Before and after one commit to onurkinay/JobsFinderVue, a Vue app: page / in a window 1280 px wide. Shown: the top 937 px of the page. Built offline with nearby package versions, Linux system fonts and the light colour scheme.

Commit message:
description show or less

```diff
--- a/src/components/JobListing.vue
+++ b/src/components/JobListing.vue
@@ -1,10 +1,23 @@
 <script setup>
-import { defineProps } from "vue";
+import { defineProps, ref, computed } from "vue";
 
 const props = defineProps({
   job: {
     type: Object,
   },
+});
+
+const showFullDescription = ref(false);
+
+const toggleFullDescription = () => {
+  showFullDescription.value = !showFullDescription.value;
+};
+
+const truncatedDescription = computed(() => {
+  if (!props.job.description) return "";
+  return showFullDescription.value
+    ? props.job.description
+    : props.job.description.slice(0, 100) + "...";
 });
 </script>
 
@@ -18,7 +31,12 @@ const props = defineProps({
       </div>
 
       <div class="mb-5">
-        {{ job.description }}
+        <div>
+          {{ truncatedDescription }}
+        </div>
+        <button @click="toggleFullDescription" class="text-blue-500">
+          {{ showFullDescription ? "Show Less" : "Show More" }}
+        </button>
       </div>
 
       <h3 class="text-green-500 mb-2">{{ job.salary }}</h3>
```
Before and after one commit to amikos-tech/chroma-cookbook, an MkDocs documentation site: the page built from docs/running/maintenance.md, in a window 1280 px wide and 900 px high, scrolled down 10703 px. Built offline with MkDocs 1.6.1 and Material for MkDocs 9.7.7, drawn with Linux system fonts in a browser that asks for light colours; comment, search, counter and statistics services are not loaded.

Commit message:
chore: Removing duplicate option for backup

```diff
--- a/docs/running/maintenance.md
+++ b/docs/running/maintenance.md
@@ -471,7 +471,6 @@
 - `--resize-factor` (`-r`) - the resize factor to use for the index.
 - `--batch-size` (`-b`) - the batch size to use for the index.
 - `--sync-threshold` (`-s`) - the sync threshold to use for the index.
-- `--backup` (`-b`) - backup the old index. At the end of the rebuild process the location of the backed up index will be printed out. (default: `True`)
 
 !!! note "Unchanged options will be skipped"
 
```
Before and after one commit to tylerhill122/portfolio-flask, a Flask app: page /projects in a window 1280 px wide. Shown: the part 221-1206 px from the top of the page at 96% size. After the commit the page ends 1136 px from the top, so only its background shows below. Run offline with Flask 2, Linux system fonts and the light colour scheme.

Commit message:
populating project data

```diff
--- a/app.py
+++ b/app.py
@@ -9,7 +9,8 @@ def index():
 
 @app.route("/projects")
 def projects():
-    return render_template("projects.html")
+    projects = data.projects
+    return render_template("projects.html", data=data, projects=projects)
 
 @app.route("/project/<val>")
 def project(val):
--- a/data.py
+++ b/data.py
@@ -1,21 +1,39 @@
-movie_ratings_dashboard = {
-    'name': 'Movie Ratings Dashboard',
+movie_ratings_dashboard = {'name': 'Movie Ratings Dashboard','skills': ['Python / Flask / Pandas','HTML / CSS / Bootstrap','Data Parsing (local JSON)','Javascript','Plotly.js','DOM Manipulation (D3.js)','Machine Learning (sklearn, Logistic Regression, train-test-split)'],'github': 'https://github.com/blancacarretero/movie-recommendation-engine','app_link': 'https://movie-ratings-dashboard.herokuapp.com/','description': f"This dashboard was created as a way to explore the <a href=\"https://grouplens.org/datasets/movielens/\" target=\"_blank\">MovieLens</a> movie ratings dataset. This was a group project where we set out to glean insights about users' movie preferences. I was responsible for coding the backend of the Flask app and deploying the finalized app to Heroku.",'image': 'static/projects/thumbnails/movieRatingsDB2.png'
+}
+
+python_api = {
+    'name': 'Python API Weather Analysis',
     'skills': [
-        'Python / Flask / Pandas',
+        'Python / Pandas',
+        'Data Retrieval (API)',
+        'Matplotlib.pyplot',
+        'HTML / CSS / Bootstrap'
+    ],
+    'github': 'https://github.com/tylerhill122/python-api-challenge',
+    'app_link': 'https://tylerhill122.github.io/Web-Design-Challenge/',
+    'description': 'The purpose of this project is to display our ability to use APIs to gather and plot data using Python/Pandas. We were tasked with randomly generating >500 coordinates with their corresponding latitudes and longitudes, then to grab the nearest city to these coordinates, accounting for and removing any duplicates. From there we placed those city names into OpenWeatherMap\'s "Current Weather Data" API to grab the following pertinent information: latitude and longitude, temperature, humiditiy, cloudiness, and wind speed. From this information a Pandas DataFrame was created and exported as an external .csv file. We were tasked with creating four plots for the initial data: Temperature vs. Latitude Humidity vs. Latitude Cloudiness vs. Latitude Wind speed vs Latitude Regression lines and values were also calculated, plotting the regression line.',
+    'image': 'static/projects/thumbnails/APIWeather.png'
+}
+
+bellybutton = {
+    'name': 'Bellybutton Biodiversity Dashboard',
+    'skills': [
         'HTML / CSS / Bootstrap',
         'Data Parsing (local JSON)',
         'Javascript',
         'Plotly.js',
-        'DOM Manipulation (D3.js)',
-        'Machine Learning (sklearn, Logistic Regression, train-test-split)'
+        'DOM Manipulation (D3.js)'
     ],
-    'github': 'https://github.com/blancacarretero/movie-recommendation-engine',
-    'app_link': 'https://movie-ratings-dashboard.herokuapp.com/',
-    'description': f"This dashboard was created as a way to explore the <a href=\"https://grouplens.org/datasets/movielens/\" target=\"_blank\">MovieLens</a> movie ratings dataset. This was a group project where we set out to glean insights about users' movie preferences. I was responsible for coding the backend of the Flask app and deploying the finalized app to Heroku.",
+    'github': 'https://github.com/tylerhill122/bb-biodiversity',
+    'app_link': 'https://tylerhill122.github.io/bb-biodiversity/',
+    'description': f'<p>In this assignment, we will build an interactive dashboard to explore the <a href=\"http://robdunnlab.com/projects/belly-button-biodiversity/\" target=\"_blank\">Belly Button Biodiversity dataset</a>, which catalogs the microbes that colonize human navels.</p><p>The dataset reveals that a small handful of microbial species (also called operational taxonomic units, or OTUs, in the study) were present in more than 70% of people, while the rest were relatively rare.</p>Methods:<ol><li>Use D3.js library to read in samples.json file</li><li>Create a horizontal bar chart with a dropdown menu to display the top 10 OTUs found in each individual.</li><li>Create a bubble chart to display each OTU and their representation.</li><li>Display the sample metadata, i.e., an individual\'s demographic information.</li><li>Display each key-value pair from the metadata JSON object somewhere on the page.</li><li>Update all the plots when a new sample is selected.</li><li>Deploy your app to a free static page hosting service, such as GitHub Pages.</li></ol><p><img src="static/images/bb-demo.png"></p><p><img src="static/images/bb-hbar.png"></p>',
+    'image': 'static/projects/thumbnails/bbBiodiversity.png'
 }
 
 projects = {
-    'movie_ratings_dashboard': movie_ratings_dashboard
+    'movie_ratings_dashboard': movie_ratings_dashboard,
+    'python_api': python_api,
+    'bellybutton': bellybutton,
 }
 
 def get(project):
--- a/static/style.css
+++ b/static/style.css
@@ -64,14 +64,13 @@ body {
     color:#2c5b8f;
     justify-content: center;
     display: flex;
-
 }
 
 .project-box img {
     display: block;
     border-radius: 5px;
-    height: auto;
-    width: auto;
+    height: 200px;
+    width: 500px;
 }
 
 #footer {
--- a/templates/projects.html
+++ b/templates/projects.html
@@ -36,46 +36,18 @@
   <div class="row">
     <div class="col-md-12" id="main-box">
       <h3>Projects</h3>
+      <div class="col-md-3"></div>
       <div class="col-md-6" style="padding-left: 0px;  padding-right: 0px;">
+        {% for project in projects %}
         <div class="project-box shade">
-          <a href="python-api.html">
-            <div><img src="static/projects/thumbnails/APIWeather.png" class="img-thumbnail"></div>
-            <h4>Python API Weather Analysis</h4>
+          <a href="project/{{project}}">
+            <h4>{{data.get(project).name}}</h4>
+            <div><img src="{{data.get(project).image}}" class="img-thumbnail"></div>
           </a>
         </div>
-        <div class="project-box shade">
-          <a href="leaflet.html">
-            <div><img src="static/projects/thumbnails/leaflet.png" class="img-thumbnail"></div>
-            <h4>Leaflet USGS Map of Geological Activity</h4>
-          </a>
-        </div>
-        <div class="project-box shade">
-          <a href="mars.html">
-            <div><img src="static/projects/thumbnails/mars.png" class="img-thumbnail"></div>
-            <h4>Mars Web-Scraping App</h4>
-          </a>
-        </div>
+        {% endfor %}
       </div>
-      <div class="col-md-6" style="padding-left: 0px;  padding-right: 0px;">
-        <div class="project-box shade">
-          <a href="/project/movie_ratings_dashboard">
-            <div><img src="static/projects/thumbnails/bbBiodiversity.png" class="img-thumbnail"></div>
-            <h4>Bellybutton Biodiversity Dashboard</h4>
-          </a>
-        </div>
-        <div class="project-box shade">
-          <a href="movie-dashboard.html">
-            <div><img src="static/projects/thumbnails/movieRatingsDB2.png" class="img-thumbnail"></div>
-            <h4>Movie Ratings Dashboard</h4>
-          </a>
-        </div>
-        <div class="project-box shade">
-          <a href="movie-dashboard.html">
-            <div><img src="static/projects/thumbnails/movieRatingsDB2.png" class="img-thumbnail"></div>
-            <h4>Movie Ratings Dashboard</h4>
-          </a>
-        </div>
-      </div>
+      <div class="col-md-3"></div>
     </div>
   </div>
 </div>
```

- **Aim of the exercise**
For each line of the data that has the word "style", report that line.

- **Solved problem**
--- a/static/style.css
+++ b/static/style.css
       <div class="col-md-6" style="padding-left: 0px;  padding-right: 0px;">
-      <div class="col-md-6" style="padding-left: 0px;  padding-right: 0px;">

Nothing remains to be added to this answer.